Yvonne Perkins @perkinsy

Now listening to Niles Elvery of @QSArchives talk about researching the archives for WWI records #OzHA2014


Elvery says that while @QSArchives does not have archives of overseas WWI service there are lots of records of home life esp govt #OzHA2014

[True for all State collections, I would think]

Brilliant paper on ‘chasing Eliza Miles’ through the archives, by Louise Blake: a portrait of research & homage to @TroveAustralia#ozha2014

And more problematically:

Michael Bennett retweeted
PHAVic's avatar

The gloves are on at the Fryer Library exclusive historians ‘white gloves’ tour! #OzHA2014


In case you thought that October is going to mean a lot of concentration on twitter and post-conference blogging, you can get in a little practice this week.  The International Digital Humanities Conference is on in Lausanne (#dh2014 and #dhLausanne2014).  In addition to the presentations about text mining and digital visualisations, there have been a number of tantalising tweets suggesting that questions about the use of archives, digitisation and digital recordkeeping are all being raised.

I dream of a real nexus of archival rsrch, #dh , multimodal publication, GIS, history, and critical inquiry. #dh2014 Transformative pedagogy

@KatherineFaull mentions that @DianeJakacki (and other librarians/ technologists) aren’t “just toolkits with legs” #dh2014

lizlosh's avatar

@HATII_Glasgow Glad digital curation game at is traditional card game not another awful serious video game #dh2014

On at the same time is the International Council on Archives, Section on University and Research Archives, just down the road in Paris

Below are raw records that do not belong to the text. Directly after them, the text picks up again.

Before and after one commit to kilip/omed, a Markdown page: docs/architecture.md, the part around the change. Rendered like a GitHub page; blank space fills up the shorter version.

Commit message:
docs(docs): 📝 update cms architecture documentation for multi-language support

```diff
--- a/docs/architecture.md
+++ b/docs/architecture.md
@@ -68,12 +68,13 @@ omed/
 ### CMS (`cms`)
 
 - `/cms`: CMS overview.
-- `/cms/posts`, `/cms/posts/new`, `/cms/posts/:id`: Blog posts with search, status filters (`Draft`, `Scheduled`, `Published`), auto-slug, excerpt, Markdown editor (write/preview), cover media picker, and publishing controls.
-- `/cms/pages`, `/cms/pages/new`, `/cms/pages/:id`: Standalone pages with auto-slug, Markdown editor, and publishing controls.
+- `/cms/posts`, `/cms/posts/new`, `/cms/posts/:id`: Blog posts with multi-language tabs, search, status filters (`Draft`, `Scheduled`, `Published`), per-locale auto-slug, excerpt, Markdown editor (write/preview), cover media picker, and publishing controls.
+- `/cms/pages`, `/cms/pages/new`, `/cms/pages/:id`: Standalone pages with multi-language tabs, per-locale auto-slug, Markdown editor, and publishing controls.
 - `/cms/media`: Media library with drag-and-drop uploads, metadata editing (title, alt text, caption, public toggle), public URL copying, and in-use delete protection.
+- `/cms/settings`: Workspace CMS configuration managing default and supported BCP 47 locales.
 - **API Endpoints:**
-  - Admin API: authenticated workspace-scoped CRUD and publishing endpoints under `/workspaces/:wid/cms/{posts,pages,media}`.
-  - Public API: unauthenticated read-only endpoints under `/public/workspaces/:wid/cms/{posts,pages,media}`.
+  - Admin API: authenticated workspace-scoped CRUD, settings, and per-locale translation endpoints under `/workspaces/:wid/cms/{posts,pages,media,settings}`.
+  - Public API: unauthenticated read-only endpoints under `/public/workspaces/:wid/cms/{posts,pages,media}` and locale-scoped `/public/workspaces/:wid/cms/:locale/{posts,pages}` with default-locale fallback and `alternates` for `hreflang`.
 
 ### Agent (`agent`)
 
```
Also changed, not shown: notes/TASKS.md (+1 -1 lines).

The University of Melbourne eScholarship Centre is doing all the heavy lifting on the twitter feed at the moment. So far, the role of archivists, appraisal, life cycle and continuum thinking, and digital preservation of complex data have all been raised.

B Muller delved deeply into what we really mean by data and archives, hints of LaTour, UL Data Archive and OAIS @ausnarkie #icasuv14

New role for archivists – the construction of archives rather than the gathering of archives #icasuv14

So many new formats in the digital human sciences @ausnarkie #icasuv14


@esrcmelb: Context is critical. Mariella Guercio on the La Sapienza digital library @ausnarkie #icasuv14

It looks like being an exhausting, exciting and slightly frustrating couple of days on twitter, following the hints and links; trying to make cross connections between the two (and I thought choosing streams in a single conference difficult).


This is a great blog about the role of records in creating an open, transparent and accountable government.

Originally posted on Courtney Bailey, MSLS:

The weekend of July 4th celebrations seems a good time to look at the Declaration of Independence.  As an archivist, I’ve been struck by the fact that Thomas Jefferson included in his list of grievances against King George III something about the importance of public records:

“He has called together legislative bodies at places unusual, uncomfortable, and distant from the depository of their public Records, for the sole purpose of fatiguing them into compliance with his measures.”

Knowing this long history of the acknowledgement that public records contribute to fair government, the recent stories about bungled records management by the Internal Revenue Service are all the more appalling.  A few weeks ago, in the midst of a Congressional investigation into how the IRS had handled nonprofit organizations that are affiliated with the Tea Party, the IRS revealed that a significant chunk of the emails of Lois Lerner, Director…

View original 392 more words


Get every new post delivered to your Inbox.

Join 390 other followers